• [Work instructions]:
Each line below is to be written out once more, precisely as given.

■ ■ ■

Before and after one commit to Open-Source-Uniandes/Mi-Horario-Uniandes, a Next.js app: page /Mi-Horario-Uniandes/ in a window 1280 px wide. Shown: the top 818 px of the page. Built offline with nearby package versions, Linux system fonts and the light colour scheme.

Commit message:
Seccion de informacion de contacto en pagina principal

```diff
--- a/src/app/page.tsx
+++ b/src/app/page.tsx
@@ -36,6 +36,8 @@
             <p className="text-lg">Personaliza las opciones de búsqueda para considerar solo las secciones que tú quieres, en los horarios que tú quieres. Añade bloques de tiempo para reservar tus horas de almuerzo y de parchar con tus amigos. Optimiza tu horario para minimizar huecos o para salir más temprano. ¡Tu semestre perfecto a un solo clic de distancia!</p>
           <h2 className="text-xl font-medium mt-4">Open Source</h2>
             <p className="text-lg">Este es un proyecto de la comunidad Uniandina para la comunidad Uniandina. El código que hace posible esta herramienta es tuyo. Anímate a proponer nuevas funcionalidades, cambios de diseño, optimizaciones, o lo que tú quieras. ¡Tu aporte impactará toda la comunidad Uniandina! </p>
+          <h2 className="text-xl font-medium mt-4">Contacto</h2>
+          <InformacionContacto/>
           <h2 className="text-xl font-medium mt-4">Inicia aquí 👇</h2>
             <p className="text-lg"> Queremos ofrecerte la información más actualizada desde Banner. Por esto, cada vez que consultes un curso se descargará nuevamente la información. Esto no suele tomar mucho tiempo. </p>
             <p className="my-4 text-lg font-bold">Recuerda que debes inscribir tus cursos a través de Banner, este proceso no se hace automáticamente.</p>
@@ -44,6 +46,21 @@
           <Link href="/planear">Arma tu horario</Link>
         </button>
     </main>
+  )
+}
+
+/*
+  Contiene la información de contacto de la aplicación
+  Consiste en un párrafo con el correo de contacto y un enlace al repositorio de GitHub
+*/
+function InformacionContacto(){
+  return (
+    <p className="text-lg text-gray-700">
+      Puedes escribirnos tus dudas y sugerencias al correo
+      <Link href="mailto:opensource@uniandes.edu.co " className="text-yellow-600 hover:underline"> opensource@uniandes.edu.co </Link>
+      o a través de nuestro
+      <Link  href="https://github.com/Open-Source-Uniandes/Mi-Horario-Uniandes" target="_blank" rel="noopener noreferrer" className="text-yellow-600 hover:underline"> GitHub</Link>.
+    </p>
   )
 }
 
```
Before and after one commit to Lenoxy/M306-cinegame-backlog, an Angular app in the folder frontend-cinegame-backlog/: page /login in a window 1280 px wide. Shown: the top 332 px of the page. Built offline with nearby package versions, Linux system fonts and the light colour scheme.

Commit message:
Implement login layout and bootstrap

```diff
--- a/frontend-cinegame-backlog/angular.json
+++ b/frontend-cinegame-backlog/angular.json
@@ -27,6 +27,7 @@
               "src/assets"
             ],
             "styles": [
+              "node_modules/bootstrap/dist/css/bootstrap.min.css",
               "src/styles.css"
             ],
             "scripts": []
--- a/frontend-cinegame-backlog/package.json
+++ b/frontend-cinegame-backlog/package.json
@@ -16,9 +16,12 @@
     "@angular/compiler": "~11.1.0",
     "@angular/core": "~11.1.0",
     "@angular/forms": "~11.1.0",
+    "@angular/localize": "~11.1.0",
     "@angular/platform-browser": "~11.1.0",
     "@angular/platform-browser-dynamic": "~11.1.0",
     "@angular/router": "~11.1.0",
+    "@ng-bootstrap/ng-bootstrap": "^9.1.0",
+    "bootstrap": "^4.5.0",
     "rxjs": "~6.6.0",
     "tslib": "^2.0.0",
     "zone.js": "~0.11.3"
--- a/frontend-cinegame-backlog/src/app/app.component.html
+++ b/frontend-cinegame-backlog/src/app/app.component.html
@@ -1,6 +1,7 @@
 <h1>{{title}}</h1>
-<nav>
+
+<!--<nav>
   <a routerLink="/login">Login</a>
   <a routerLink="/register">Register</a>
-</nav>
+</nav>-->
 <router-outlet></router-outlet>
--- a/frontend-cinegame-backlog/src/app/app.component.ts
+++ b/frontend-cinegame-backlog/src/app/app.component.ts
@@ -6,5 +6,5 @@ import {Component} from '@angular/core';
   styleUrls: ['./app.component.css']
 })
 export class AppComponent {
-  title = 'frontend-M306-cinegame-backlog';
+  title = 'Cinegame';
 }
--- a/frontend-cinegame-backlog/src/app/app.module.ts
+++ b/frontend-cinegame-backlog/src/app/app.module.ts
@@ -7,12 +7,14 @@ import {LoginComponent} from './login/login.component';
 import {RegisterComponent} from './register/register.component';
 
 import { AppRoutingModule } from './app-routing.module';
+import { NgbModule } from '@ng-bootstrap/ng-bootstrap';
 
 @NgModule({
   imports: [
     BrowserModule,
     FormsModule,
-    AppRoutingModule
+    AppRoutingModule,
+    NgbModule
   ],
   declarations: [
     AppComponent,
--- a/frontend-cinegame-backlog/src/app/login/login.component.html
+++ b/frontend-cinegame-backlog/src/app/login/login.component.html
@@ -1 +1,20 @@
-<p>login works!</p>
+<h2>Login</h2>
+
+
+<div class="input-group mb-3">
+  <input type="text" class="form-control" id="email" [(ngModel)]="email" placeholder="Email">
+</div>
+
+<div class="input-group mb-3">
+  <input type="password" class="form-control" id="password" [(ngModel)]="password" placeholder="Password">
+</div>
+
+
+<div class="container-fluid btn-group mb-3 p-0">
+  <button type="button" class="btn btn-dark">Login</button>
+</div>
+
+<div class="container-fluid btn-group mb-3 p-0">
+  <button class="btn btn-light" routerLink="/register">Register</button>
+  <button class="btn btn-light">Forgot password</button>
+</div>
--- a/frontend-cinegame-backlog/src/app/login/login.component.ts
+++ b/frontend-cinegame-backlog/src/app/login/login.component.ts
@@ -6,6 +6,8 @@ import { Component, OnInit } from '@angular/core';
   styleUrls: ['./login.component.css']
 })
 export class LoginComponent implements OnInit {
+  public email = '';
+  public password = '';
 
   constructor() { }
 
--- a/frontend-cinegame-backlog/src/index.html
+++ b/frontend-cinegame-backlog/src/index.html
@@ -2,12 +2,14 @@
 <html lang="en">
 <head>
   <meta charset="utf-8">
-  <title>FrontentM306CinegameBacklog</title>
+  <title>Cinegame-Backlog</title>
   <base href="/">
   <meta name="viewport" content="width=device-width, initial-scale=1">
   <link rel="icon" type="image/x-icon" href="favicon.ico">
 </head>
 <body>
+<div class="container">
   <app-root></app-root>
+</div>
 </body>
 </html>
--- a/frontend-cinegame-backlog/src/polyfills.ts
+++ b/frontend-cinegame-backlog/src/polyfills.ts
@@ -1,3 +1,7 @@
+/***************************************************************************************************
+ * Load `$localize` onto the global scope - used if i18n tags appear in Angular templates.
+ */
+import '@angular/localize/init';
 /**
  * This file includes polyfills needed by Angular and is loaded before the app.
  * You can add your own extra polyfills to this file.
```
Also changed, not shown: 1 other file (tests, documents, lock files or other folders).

■ ■ ■

• [Finished task]:
Before and after one commit to Open-Source-Uniandes/Mi-Horario-Uniandes, a Next.js app: page /Mi-Horario-Uniandes/ in a window 1280 px wide. Shown: the top 818 px of the page. Built offline with nearby package versions, Linux system fonts and the light colour scheme.

Commit message:
Seccion de informacion de contacto en pagina principal

```diff
--- a/src/app/page.tsx
+++ b/src/app/page.tsx
@@ -36,6 +36,8 @@
             <p className="text-lg">Personaliza las opciones de búsqueda para considerar solo las secciones que tú quieres, en los horarios que tú quieres. Añade bloques de tiempo para reservar tus horas de almuerzo y de parchar con tus amigos. Optimiza tu horario para minimizar huecos o para salir más temprano. ¡Tu semestre perfecto a un solo clic de distancia!</p>
           <h2 className="text-xl font-medium mt-4">Open Source</h2>
             <p className="text-lg">Este es un proyecto de la comunidad Uniandina para la comunidad Uniandina. El código que hace posible esta herramienta es tuyo. Anímate a proponer nuevas funcionalidades, cambios de diseño, optimizaciones, o lo que tú quieras. ¡Tu aporte impactará toda la comunidad Uniandina! </p>
+          <h2 className="text-xl font-medium mt-4">Contacto</h2>
+          <InformacionContacto/>
           <h2 className="text-xl font-medium mt-4">Inicia aquí 👇</h2>
             <p className="text-lg"> Queremos ofrecerte la información más actualizada desde Banner. Por esto, cada vez que consultes un curso se descargará nuevamente la información. Esto no suele tomar mucho tiempo. </p>
             <p className="my-4 text-lg font-bold">Recuerda que debes inscribir tus cursos a través de Banner, este proceso no se hace automáticamente.</p>
@@ -44,6 +46,21 @@
           <Link href="/planear">Arma tu horario</Link>
         </button>
     </main>
+  )
+}
+
+/*
+  Contiene la información de contacto de la aplicación
+  Consiste en un párrafo con el correo de contacto y un enlace al repositorio de GitHub
+*/
+function InformacionContacto(){
+  return (
+    <p className="text-lg text-gray-700">
+      Puedes escribirnos tus dudas y sugerencias al correo
+      <Link href="mailto:opensource@uniandes.edu.co " className="text-yellow-600 hover:underline"> opensource@uniandes.edu.co </Link>
+      o a través de nuestro
+      <Link  href="https://github.com/Open-Source-Uniandes/Mi-Horario-Uniandes" target="_blank" rel="noopener noreferrer" className="text-yellow-600 hover:underline"> GitHub</Link>.
+    </p>
   )
 }
 
```
Before and after one commit to Lenoxy/M306-cinegame-backlog, an Angular app in the folder frontend-cinegame-backlog/: page /login in a window 1280 px wide. Shown: the top 332 px of the page. Built offline with nearby package versions, Linux system fonts and the light colour scheme.

Commit message:
Implement login layout and bootstrap

```diff
--- a/frontend-cinegame-backlog/angular.json
+++ b/frontend-cinegame-backlog/angular.json
@@ -27,6 +27,7 @@
               "src/assets"
             ],
             "styles": [
+              "node_modules/bootstrap/dist/css/bootstrap.min.css",
               "src/styles.css"
             ],
             "scripts": []
--- a/frontend-cinegame-backlog/package.json
+++ b/frontend-cinegame-backlog/package.json
@@ -16,9 +16,12 @@
     "@angular/compiler": "~11.1.0",
     "@angular/core": "~11.1.0",
     "@angular/forms": "~11.1.0",
+    "@angular/localize": "~11.1.0",
     "@angular/platform-browser": "~11.1.0",
     "@angular/platform-browser-dynamic": "~11.1.0",
     "@angular/router": "~11.1.0",
+    "@ng-bootstrap/ng-bootstrap": "^9.1.0",
+    "bootstrap": "^4.5.0",
     "rxjs": "~6.6.0",
     "tslib": "^2.0.0",
     "zone.js": "~0.11.3"
--- a/frontend-cinegame-backlog/src/app/app.component.html
+++ b/frontend-cinegame-backlog/src/app/app.component.html
@@ -1,6 +1,7 @@
 <h1>{{title}}</h1>
-<nav>
+
+<!--<nav>
   <a routerLink="/login">Login</a>
   <a routerLink="/register">Register</a>
-</nav>
+</nav>-->
 <router-outlet></router-outlet>
--- a/frontend-cinegame-backlog/src/app/app.component.ts
+++ b/frontend-cinegame-backlog/src/app/app.component.ts
@@ -6,5 +6,5 @@ import {Component} from '@angular/core';
   styleUrls: ['./app.component.css']
 })
 export class AppComponent {
-  title = 'frontend-M306-cinegame-backlog';
+  title = 'Cinegame';
 }
--- a/frontend-cinegame-backlog/src/app/app.module.ts
+++ b/frontend-cinegame-backlog/src/app/app.module.ts
@@ -7,12 +7,14 @@ import {LoginComponent} from './login/login.component';
 import {RegisterComponent} from './register/register.component';
 
 import { AppRoutingModule } from './app-routing.module';
+import { NgbModule } from '@ng-bootstrap/ng-bootstrap';
 
 @NgModule({
   imports: [
     BrowserModule,
     FormsModule,
-    AppRoutingModule
+    AppRoutingModule,
+    NgbModule
   ],
   declarations: [
     AppComponent,
--- a/frontend-cinegame-backlog/src/app/login/login.component.html
+++ b/frontend-cinegame-backlog/src/app/login/login.component.html
@@ -1 +1,20 @@
-<p>login works!</p>
+<h2>Login</h2>
+
+
+<div class="input-group mb-3">
+  <input type="text" class="form-control" id="email" [(ngModel)]="email" placeholder="Email">
+</div>
+
+<div class="input-group mb-3">
+  <input type="password" class="form-control" id="password" [(ngModel)]="password" placeholder="Password">
+</div>
+
+
+<div class="container-fluid btn-group mb-3 p-0">
+  <button type="button" class="btn btn-dark">Login</button>
+</div>
+
+<div class="container-fluid btn-group mb-3 p-0">
+  <button class="btn btn-light" routerLink="/register">Register</button>
+  <button class="btn btn-light">Forgot password</button>
+</div>
--- a/frontend-cinegame-backlog/src/app/login/login.component.ts
+++ b/frontend-cinegame-backlog/src/app/login/login.component.ts
@@ -6,6 +6,8 @@ import { Component, OnInit } from '@angular/core';
   styleUrls: ['./login.component.css']
 })
 export class LoginComponent implements OnInit {
+  public email = '';
+  public password = '';
 
   constructor() { }
 
--- a/frontend-cinegame-backlog/src/index.html
+++ b/frontend-cinegame-backlog/src/index.html
@@ -2,12 +2,14 @@
 <html lang="en">
 <head>
   <meta charset="utf-8">
-  <title>FrontentM306CinegameBacklog</title>
+  <title>Cinegame-Backlog</title>
   <base href="/">
   <meta name="viewport" content="width=device-width, initial-scale=1">
   <link rel="icon" type="image/x-icon" href="favicon.ico">
 </head>
 <body>
+<div class="container">
   <app-root></app-root>
+</div>
 </body>
 </html>
--- a/frontend-cinegame-backlog/src/polyfills.ts
+++ b/frontend-cinegame-backlog/src/polyfills.ts
@@ -1,3 +1,7 @@
+/***************************************************************************************************
+ * Load `$localize` onto the global scope - used if i18n tags appear in Angular templates.
+ */
+import '@angular/localize/init';
 /**
  * This file includes polyfills needed by Angular and is loaded before the app.
  * You can add your own extra polyfills to this file.
```
Also changed, not shown: 1 other file (tests, documents, lock files or other folders).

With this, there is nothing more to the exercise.